It looks like Annual Town Meeting on Monday, March 27, will begin at 6:30 p.m.
Select Board members at their meeting Tuesday reached consensus on that change, as well as a deadline of 10:15 p.m. for introducing a new article on the floor.
The start time for the past several years has been 7 p.m.; before that it was 7:30 p.m. The cutoff time for new articles has been 10:45 p.m.
The changes are intended to be for just 2023, after which they will be evaluated. The town manager’s office is preparing a survey to gauge residents’ views on these and other Town Meeting processes, although Town Manager Sarah Stanton said the timing would preclude major changes for the March Annual Town Meeting.
Board member Bopha Malone said the survey results should help define future directions. “Right now, I would try something different,” she said. Her colleague Shawn Hanegan pointed out that change could spark interest in the survey.
Select Board member Ed Pierce – who is retiring from the board two weeks before Town Meeting – initially proposed the 6:30 p.m. start at a meeting held on Jan. 9.
At Tuesday’s discussion, there was little opposition. “People don’t like staying up late. It strikes me as being a relatively safe thing,” said board member Margot Fleischman. “People’s dinner hour has to be a little earlier. It gives people a fair shot at getting home from work.”
Fleischman pointed out that at the opening Town Meeting session, ceremonial features such as the posting of the colors and the reading of a memorial resolution precede the start of business. She also was concerned about the impact on staff.

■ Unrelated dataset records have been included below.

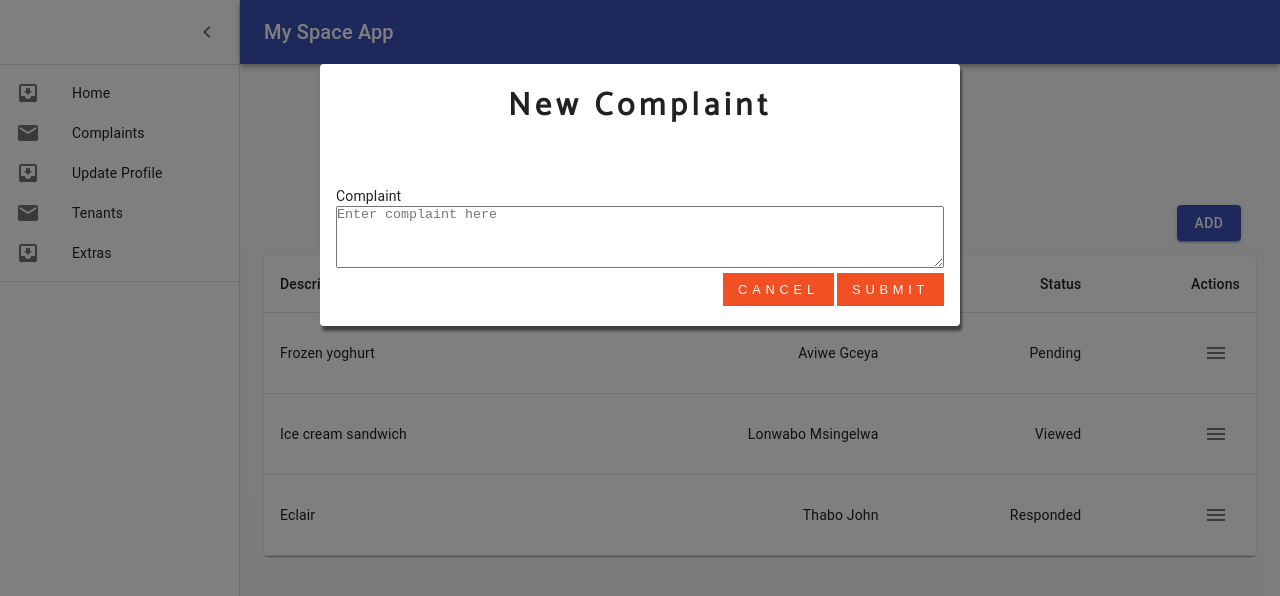
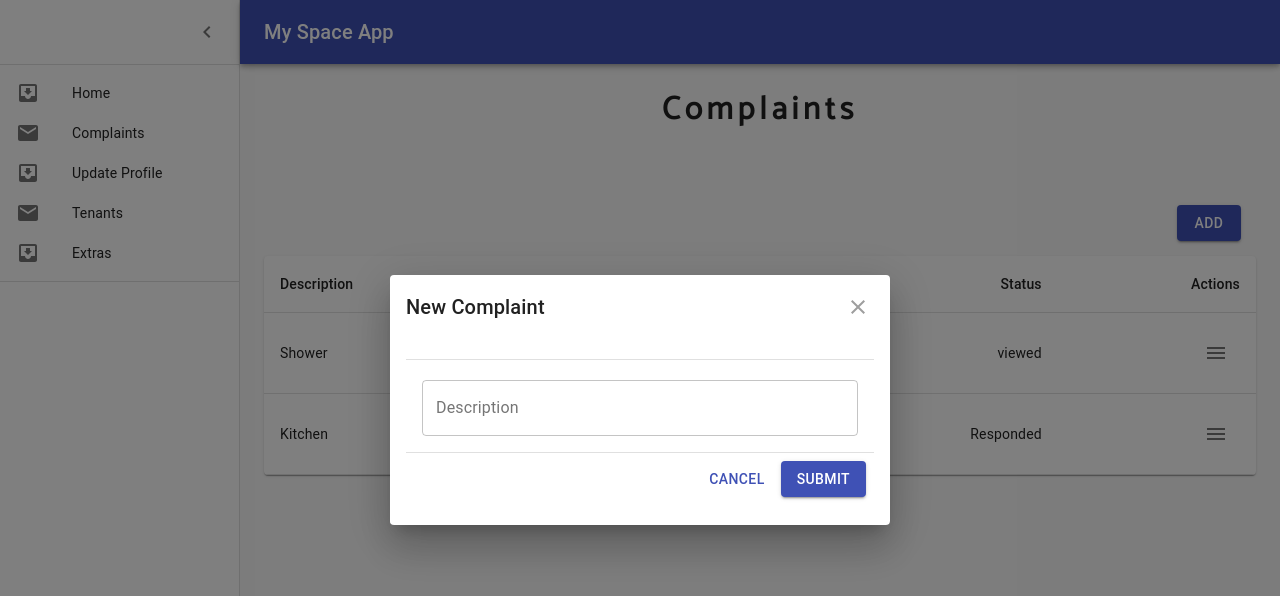
Before and after one commit to aviwegceya2020/myspace, a React (Create React App) app: page /Complaints in a window 1280 px wide. Both pictures are taken after a click on the button "ADD". Shown: the top 596 px of the page. Built offline with nearby package versions, Linux system fonts and the light colour scheme.

Commit message:
Dialog views

```diff
--- a/src/components/complaints/create-complaint.css
+++ b/src/components/complaints/create-complaint.css
@@ -1,10 +1,6 @@
 .description{
     width : 100%;
 }
-.buttons{
-    display: flex;
-    flex-direction: row;
-    justify-content: right;
-    align-items: flex-end;
-    align-content: flex-end;
+.form-control{
+    width: 100% !important;
 }
--- a/src/components/complaints/create-complaint.js
+++ b/src/components/complaints/create-complaint.js
@@ -1,59 +1,100 @@
 import React from 'react'
 import { makeStyles } from '@material-ui/core/styles';
+import { withStyles } from '@material-ui/core/styles';
 import TextField from '@material-ui/core/TextField';
+import Dialog from '@material-ui/core/Dialog';
+// import DialogTitle from '@material-ui/core/DialogTitle';
+// import DialogContent from '@material-ui/core/DialogContent';
+// import DialogActions from '@material-ui/core/DialogActions';
+import MuiDialogTitle from '@material-ui/core/DialogTitle';
+import MuiDialogContent from '@material-ui/core/DialogContent';
+import MuiDialogActions from '@material-ui/core/DialogActions';
+import IconButton from '@material-ui/core/IconButton';
+import CloseIcon from '@material-ui/icons/Close';
+import Typography from '@material-ui/core/Typography';
 import "./create-complaint.css";
-const useStyles = makeStyles((theme) => ({
+import { Button } from '@material-ui/core';
+const styles = (theme) => ({
     root: {
-        '& .MuiTextField-root': {
-            margin: theme.spacing(1),
-            width: '25ch',
-        },
+        margin: 0,
+        padding: theme.spacing(2),
+        width: 500
     },
-}));
-export default function CreateComplaint() {
-    // const classes = useStyles();
-    // const [value, setValue] = React.useState('Controlled');
+    closeButton: {
+        position: 'absolute',
+        right: theme.spacing(1),
+        top: theme.spacing(1),
+        color: theme.palette.grey[500],
+    },
+});
 
-    // const handleChange = (event) => {
-    //     setValue(event.target.value);
-    // };
+const DialogTitle = withStyles(styles)((props) => {
+    const { children, classes, onClose, ...other } = props;
     return (
-        <section className="form section">
+        <MuiDialogTitle disableTypography className={classes.root} {...other}>
+            <Typography variant="h6">{children}</Typography>
+            {onClose ? (
+                <IconButton aria-label="close" className={classes.closeButton} onClick={onClose}>
+                    <CloseIcon />
+                </IconButton>
+            ) : null}
+        </MuiDialogTitle>
+    );
+});
 
+const DialogContent = withStyles((theme) => ({
+    root: {
+        padding: theme.spacing(2),
+    },
+}))(MuiDialogContent);
+
+const DialogActions = withStyles((theme) => ({
+    root: {
+        margin: 0,
+        padding: theme.spacing(1),
+    },
+}))(MuiDialogActions);
+
+export default function CreateComplaint(props) {
+    // const [modalStyle] = React.useState(getModalStyle);
+    const { open, onClose } = props;
+    const handleModalClose = () => {
+        onClose('jjhyy');
+    };
+    return (
+        <Dialog className="form section"
+            open={open}
+            onClose={handleModalClose}
+            aria-labelledby="simple-modal-title"
+            aria-describedby="simple-modal-description">
+            <DialogTitle id="customized-dialog-title" onClose={handleModalClose}>
+                New Complaint
+            </DialogTitle>
             <form className="login-form" noValidate autoComplete="off">
-                <h2 className="section-title">New Complaint</h2>
-                <div className="form-control">
-                    <label htmlFor="complaint">complaint</label>
-                    {/* <TextField
+                <DialogContent dividers>
+
+                    <TextField
+                        className="form-control"
                         id="standard-multiline-flexible"
-                        label="Multiline"
+                        label="Description"
+                        variant="outlined"
                         multiline
-                        rowsMax={4}
-                        // value={value}
-                        // onChange={handleChange}
-                    /> */}
-                    <textarea className="description" rows="4" cols="4"
-                        placeholder="Enter complaint here">
+                        rowsMax={10}
+                    // value={value}
+                    // onChange={handleChange}
+                    />
 
-                    </textarea>
-                </div>
+                </DialogContent>
+                <DialogActions>
+                    <Button autoFocus onClick={handleModalClose} color="primary">
+                        Cancel
+                    </Button>
+                    <Button variant="contained" color="primary" autoFocus onClick={handleModalClose} color="primary">
+                        Submit
+                    </Button>
 
-
-                <div className="buttons">
-                    <button type="submit"
-                        className="btn btn-primary">
-                        Cancel
-                    </button>
-                    &nbsp;
-                    <button type="submit"
-                        className="btn btn-primary ml-2">
-                        Submit
-                    </button>
-
-                </div>
-
-
+                </DialogActions>
             </form>
-        </section>
+        </Dialog>
     )
 }
--- a/src/components/complaints/edit-complaint.js
+++ b/src/components/complaints/edit-complaint.js
@@ -1,7 +1,58 @@
 import React from 'react'
 import { makeStyles } from '@material-ui/core/styles';
+import { withStyles } from '@material-ui/core/styles';
 import TextField from '@material-ui/core/TextField';
+import Dialog from '@material-ui/core/Dialog';
 import "./create-complaint.css";
+import MuiDialogTitle from '@material-ui/core/DialogTitle';
+import MuiDialogContent from '@material-ui/core/DialogContent';
+import MuiDialogActions from '@material-ui/core/DialogActions';
+import IconButton from '@material-ui/core/IconButton';
+import CloseIcon from '@material-ui/icons/Close';
+import Typography from '@material-ui/core/Typography';
+import "./create-complaint.css";
+import { Button } from '@material-ui/core';
+
+const styles = (theme) => ({
+    root: {
+        margin: 0,
+        padding: theme.spacing(2),
+        width: 500
+    },
+    closeButton: {
+        position: 'absolute',
+        right: theme.spacing(1),
+        top: theme.spacing(1),
+        color: theme.palette.grey[500],
+    },
+});
+
+const DialogTitle = withStyles(styles)((props) => {
+    const { children, classes, onClose, ...other } = props;
+    return (
+        <MuiDialogTitle disableTypography className={classes.root} {...other}>
+            <Typography variant="h6">{children}</Typography>
+            {onClose ? (
+                <IconButton aria-label="close" className={classes.closeButton} onClick={onClose}>
+                    <CloseIcon />
+                </IconButton>
+            ) : null}
+        </MuiDialogTitle>
+    );
+});
+
+const DialogContent = withStyles((theme) => ({
+    root: {
+        padding: theme.spacing(2),
+    },
+}))(MuiDialogContent);
+
+const DialogActions = withStyles((theme) => ({
+    root: {
+        margin: 0,
+        padding: theme.spacing(1),
+    },
+}))(MuiDialogActions);
 const useStyles = makeStyles((theme) => ({
     root: {
         '& .MuiTextField-root': {
@@ -10,35 +61,40 @@ const useStyles = makeStyles((theme) => ({
         },
     },
 }));
-export default function ViewComplaint() {
+export default function EditComplaint(props) {
+    const { open, onClose } = props;
+    const handleModalClose = () => {
+        onClose('jjhyy');
+    };
+
 
     return (
-        <section className="form section">
+        <Dialog className="form section"
+            open={open}
+            onClose={handleModalClose}
+            aria-labelledby="simple-modal-title"
+            aria-describedby="simple-modal-description">
+            <DialogTitle id="customized-dialog-title" onClose={handleModalClose}>
+                Edit Complaint
+            </DialogTitle>
 
             <form className="login-form" noValidate autoComplete="off">
-                <h2 className="section-title">Edit Complaint</h2>
-                <div className="form-control">
-                    <label htmlFor="name">Tenant name</label>
-                    <input
-                        type="text"
-                        id="name">
-                    </input>
-                    <label htmlFor="complaint">Description</label>
-                    <textarea className="description" rows="4" cols="4">
-                    </textarea>
-                </div>
-                <div className="buttons">
-                    <button type="submit"
-                        className="btn btn-primary">
+                <DialogContent dividers>
+                    <TextField className="description" variant="outlined" aria-readonly label="Tenant name" type="text" id="name"></TextField>
+
+                    <TextField label="description" variant="outlined" className="description" rows="4" cols="4">
+                    </TextField>
+
+                </DialogContent>
+                <DialogActions>
+                    <Button autoFocus onClick={handleModalClose} color="primary">
                         Cancel
-                    </button>
-                    &nbsp;
-                    <button type="submit"
-                        className="btn btn-primary ml-2">
-                        Update
-                    </button>
-                </div>
+                    </Button>
+                    <Button variant="contained" color="primary" autoFocus onClick={handleModalClose} color="primary">
+                        Submit
+                    </Button>
+                </DialogActions>
             </form>
-        </section>
+        </Dialog>
     )
 }
--- a/src/components/complaints/view-complaint.js
+++ b/src/components/complaints/view-complaint.js
@@ -1,48 +1,93 @@
 import React from 'react'
 import { makeStyles } from '@material-ui/core/styles';
+import "./create-complaint.css";
+import { withStyles } from '@material-ui/core/styles';
 import TextField from '@material-ui/core/TextField';
-import "./create-complaint.css";
-const useStyles = makeStyles((theme) => ({
+import Dialog from '@material-ui/core/Dialog';
+// import { Dialog } from '@material-ui/core';
+import MuiDialogTitle from '@material-ui/core/DialogTitle';
+import MuiDialogContent from '@material-ui/core/DialogContent';
+import MuiDialogActions from '@material-ui/core/DialogActions';
+import IconButton from '@material-ui/core/IconButton';
+import CloseIcon from '@material-ui/icons/Close';
+import Typography from '@material-ui/core/Typography';
+
+import { Button } from '@material-ui/core';
+const styles = (theme) => ({
     root: {
-        '& .MuiTextField-root': {
-            margin: theme.spacing(1),
-            width: '25ch',
-        },
+        margin: 0,
+        padding: theme.spacing(2),
+        width: 500
     },
-}));
-export default function ViewComplaint() {
+    closeButton: {
+        position: 'absolute',
+        right: theme.spacing(1),
+        top: theme.spacing(1),
+        color: theme.palette.grey[500],
+    },
+});
+const DialogTitle = withStyles(styles)((props) => {
+    const { children, classes, onClose, ...other } = props;
 
     return (
-        <section className="form section">
+        <MuiDialogTitle disableTypography className={classes.root} {...other}>
+            <Typography variant="h6">{children}</Typography>
+            {onClose ? (
+                <IconButton aria-label="close" className={classes.closeButton} onClick={onClose}>
+                    <CloseIcon />
+                </IconButton>
+            ) : null}
+        </MuiDialogTitle>
+    );
+});
 
+const DialogContent = withStyles((theme) => ({
+    root: {
+        padding: theme.spacing(2),
+    },
+}))(MuiDialogContent);
+
+const DialogActions = withStyles((theme) => ({
+    root: {
+        margin: 0,
+        padding: theme.spacing(1),
+    },
+}))(MuiDialogActions);
+
+export default function ViewComplaint(props) {
+    const { open, onClose } = props;
+    const handleModalClose = () => {
+        onClose('jjhyy');
+    };
+
+    return (
+        <Dialog className="form section"
+            open={open}
+            onClose={handleModalClose}
+            aria-labelledby="simple-modal-title"
+            aria-describedby="simple-modal-description">
+            <DialogTitle id="customized-dialog-title" onClose={handleModalClose}>
+                View Complaint
+            </DialogTitle>
             <form className="login-form" noValidate autoComplete="off">
-                <h2 className="section-title">View Complaint</h2>
-                <div className="form-control">
-                    <label htmlFor="name">Tenant name</label>
-                    <input
-                        type="text"
-                        id="name">
-                    </input>
-                    <label htmlFor="complaint">complaint</label>
-                    <textarea className="description" rows="4" cols="4">
-                    </textarea>
-                    <label htmlFor="complaint">Respond</label>
-                    <textarea placeholder="Enter response" className="description" rows="4" cols="4">
-                    </textarea>
-                </div>
-                <div className="buttons">
-                    <button type="submit"
-                        className="btn btn-primary">
-                        Close
-                    </button>
-                    &nbsp;
-                    <button type="submit"
-                        className="btn btn-primary ml-2">
-                        Respond
-                    </button>
-                </div>
+                <DialogContent dividers>
+                    <TextField label="Tenant name" variant="outlined" type="text" id="name" className="description" /><br /><br />
 
+                    <TextField aria-readonly multiline rowsMax="10" label="Description" variant="outlined" className="description" /><br /><br></br>
+
+                    <TextField aria-readonly multiline rowsMax="10" label="Response" variant="outlined" placeholder="Enter response" className="description" rows="4" cols="4" />
+
+
+                </DialogContent>
+                <DialogActions>
+                    <Button autoFocus onClick={handleModalClose} color="primary">
+                        Cancel
+                    </Button>
+                    <Button variant="contained" color="primary" autoFocus onClick={handleModalClose} color="primary">
+                        Submit
+                    </Button>
+                </DialogActions>
             </form>
-        </section>
+        </Dialog>
     )
 }
--- a/src/pages/complaints/Complaint.js
+++ b/src/pages/complaints/Complaint.js
@@ -1,4 +1,4 @@
-import React from 'react';
+import React, { useState } from 'react';
 import { makeStyles } from '@material-ui/core/styles';
 import Table from '@material-ui/core/Table';
 import TableBody from '@material-ui/core/TableBody';
@@ -18,9 +18,9 @@ import EditComplaint from "../../components/complaints/edit-complaint"
 import Modal from '@material-ui/core/Modal';
 
 
-function createData(name, calories, fat, carbs, protein) {
-    return { name, calories, fat, carbs, protein };
-}
+// function createData(name, description, fat, carbs, protein) {
+//     return { name, calories, fat, carbs, protein };
+// }
 const useStyles = makeStyles((theme) => ({
     table: {
         minWidth: 650,
@@ -36,10 +36,8 @@ const useStyles = makeStyles((theme) => ({
     },
 }));
 
-const rows = [
-    createData('Frozen yoghurt', 'Aviwe Gceya', 'Pending'),
-    createData('Ice cream sandwich', 'Lonwabo Msingelwa', 'Viewed'),
-    createData('Eclair', 'Thabo John ', 'Responded'),
+const complaints = [
+    { id: '1', description: 'Shower', name: 'Lloyd', status: 'viewed' }
 ];
 //Start Modal
 function rand() {
@@ -61,6 +59,10 @@ function getModalStyle() {
 //End modal
 
 export default function Complaint() {
+    const complaints = [
+        { id: '1', description: 'Shower', name: 'Lonwabo', status: 'viewed' },
+        { id: '2', description: 'Kitchen', name: 'Aviwe', status: 'Responded' }
+    ];
 
     const classes = useStyles();
     const [anchorEl, setAnchorEl] = React.useState(null);
@@ -74,31 +76,40 @@ export default function Complaint() {
     //Start Modal
     // getModalStyle is not a pure function, we roll the style only on the first render
     const [modalStyle] = React.useState(getModalStyle);
+
     const [open, setOpen] = React.useState(false);
     const [openView, setOpenView] = React.useState(false);
     const [openEdit, setOpenViewEdit] = React.useState(false);
     const [openDelete, setOpenDelete] = React.useState(false);
-    const [selectedComplaint, setSelectedComplaint] = React.useState(null);
+    const [selectedComplaint, setSelectedComplaint] = React.useState();
+    const [complaint, setcomplaint] = useState('')
 
     const handleModalOpen = () => {
         setOpen(true);
     };
     const handleModalOpenView = (complaint, event) => {
         setOpenView(true);
-        setSelectedComplaint(complaint);
-    }
+    };
 
     const handleModalOpenEdit = (complaint, event) => {
         setOpenViewEdit(true);
-        setSelectedComplaint(complaint);
-    }
+
+    };
     const handleModalDelete = (complaint, event) => {
         setOpenDelete(true);
-        setSelectedComplaint(complaint);
-    }
+        setSelectedComplaint(selectedComplaint);
+    };
     const handleModalClose = () => {
         setOpen(false);
     };
+    const handleModalCloseView = (complaint, event) => {
+        setOpenView(false);
+    };
+    const handleModalCloseEdit = (complaint, event) => {
+        setOpenViewEdit(false);
+
+    };
+
     //End Modal
 
 
@@ -125,13 +136,13 @@ export default function Complaint() {
                         </TableRow>
                     </TableHead>
                     <TableBody>
-                        {rows.map((row) => (
-                            <TableRow key={row.name}>
+                        {complaints.map((complaint) => (
+                            <TableRow key={complaint.id}>
                                 <TableCell component="th" scope="row">
-                                    {row.name}
+                                    {complaint.description}
                                 </TableCell>
-                                <TableCell align="right">{row.calories}</TableCell>
-                                <TableCell align="right">{row.fat}</TableCell>
+                                <TableCell align="right">{complaint.name}</TableCell>
+                                <TableCell align="right">{complaint.status}</TableCell>
                                 <TableCell align="right">
                                     <IconButton aria-controls="simple-menu"
                                         aria-haspopup="true" onClick={handleClick}>
@@ -141,12 +152,13 @@ export default function Complaint() {
                                         id="simple-menu"
                                         anchorEl={anchorEl}
                                         keepMounted
+                                        complaints={complaints}
                                         open={Boolean(anchorEl)}
                                         onClose={handleClose}
                                     >
-                                        <MenuItem onClick={e => handleModalOpenView(row, e)}>View</MenuItem>
-                                        <MenuItem onClick={e => handleModalOpenEdit(row, e)}>Edit</MenuItem>
-                                        <MenuItem onClick={e => handleModalDelete(row, e)}>Delete</MenuItem>
+                                        <MenuItem onClick={e => handleModalOpenView(complaint, e)}>View</MenuItem>
+                                        <MenuItem onClick={e => handleModalOpenEdit(complaint, e)}>Edit</MenuItem>
+                                        <MenuItem onClick={e => handleModalDelete(complaint, e)}>Delete</MenuItem>
                                     </Menu>
                                 </TableCell>
                             </TableRow>
@@ -154,7 +166,10 @@ export default function Complaint() {
                     </TableBody>
                 </Table>
             </TableContainer>
-            <Modal
+            <CreateComplaint open={open} onClose={handleModalClose}></CreateComplaint>
+            <ViewComplaint open={openView} onClose={handleModalCloseView}></ViewComplaint>
+            <EditComplaint open={openEdit} onClose={handleModalCloseEdit}></EditComplaint>
+            {/* <Modal
                 open={open}
                 onClose={handleModalClose}
                 aria-labelledby="simple-modal-title"
@@ -174,13 +189,14 @@ export default function Complaint() {
             </Modal>
             <Modal
                 open={openEdit}
+                complaints={complaint}
                 onClose={handleModalClose}
                 aria-labelledby="simple-modal-title"
                 aria-describedby="simple-modal-description"
             >
 
-                <EditComplaint></EditComplaint>
-            </Modal>
+                <EditComplaint complaints={complaint}></EditComplaint>
+            </Modal> */}
 
         </>
 
```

Stanton said the pre-Town Meeting menu is usually pizza for the town manager’s office. “More important is that it works for the general public,” she said.
Hanegan advocated the earlier closing deadline. “10:15 makes sense. People’s feedback says we are staying too late,” he said, noting the “sheer length of the meeting.”
Fleischman also called for retention of the 10-minute window for presentation of a Town Meeting article. “That gives people who really need it the time,” she said, adding that “presentations shouldn’t be overly long if they don’t have to be.”
Board members also exchanged views on the current five-minute allowances for comments and amendments. “Why would an amendment need five minutes? I would be inclined to say three minutes,” Hanegan said.
Pierce noted, “We have had substantive presentations on amendments and I’d like the person who’s doing it to feel they have more than three minutes. For a complicated article, the last thing we want to do is make it feel rushed.”
Stanton and board members suggested that the March Town Meeting could actually be completed in one night. There are 23 warrant articles, and Stanton pointed out that some more significant entries – capital article, community preservation, budget – are “relatively light.” The sole zoning amendment is penciled in near the end of the warrant because, Stanton said, “there is fear of losing the quorum.” If all that remains on the warrant is “the business needed to run the town, there’s a bit of concern that we may be scrambling.”
Board members said they expect the informational videos on articles, first prepared as a way to shorten discussion during the pandemic, will continue. Mitchell added, “We have talked about doing some sort of pre-meeting meeting, almost like office hours, for people who want to ask about specific articles.”
Stanton said she would try to identify a suitable time and coordinate with the moderator and other relevant department heads. The session is not meant to replace discussion at Town Meeting, members agreed.
Referring to the early start, Fleischman asked, “What are we in competition with in March?” Hanegan mentioned that the Red Sox were considering starting night games at 6:30 p.m., and Mitchell, a loyal fan, cracked, “I like to think we’re better managed.”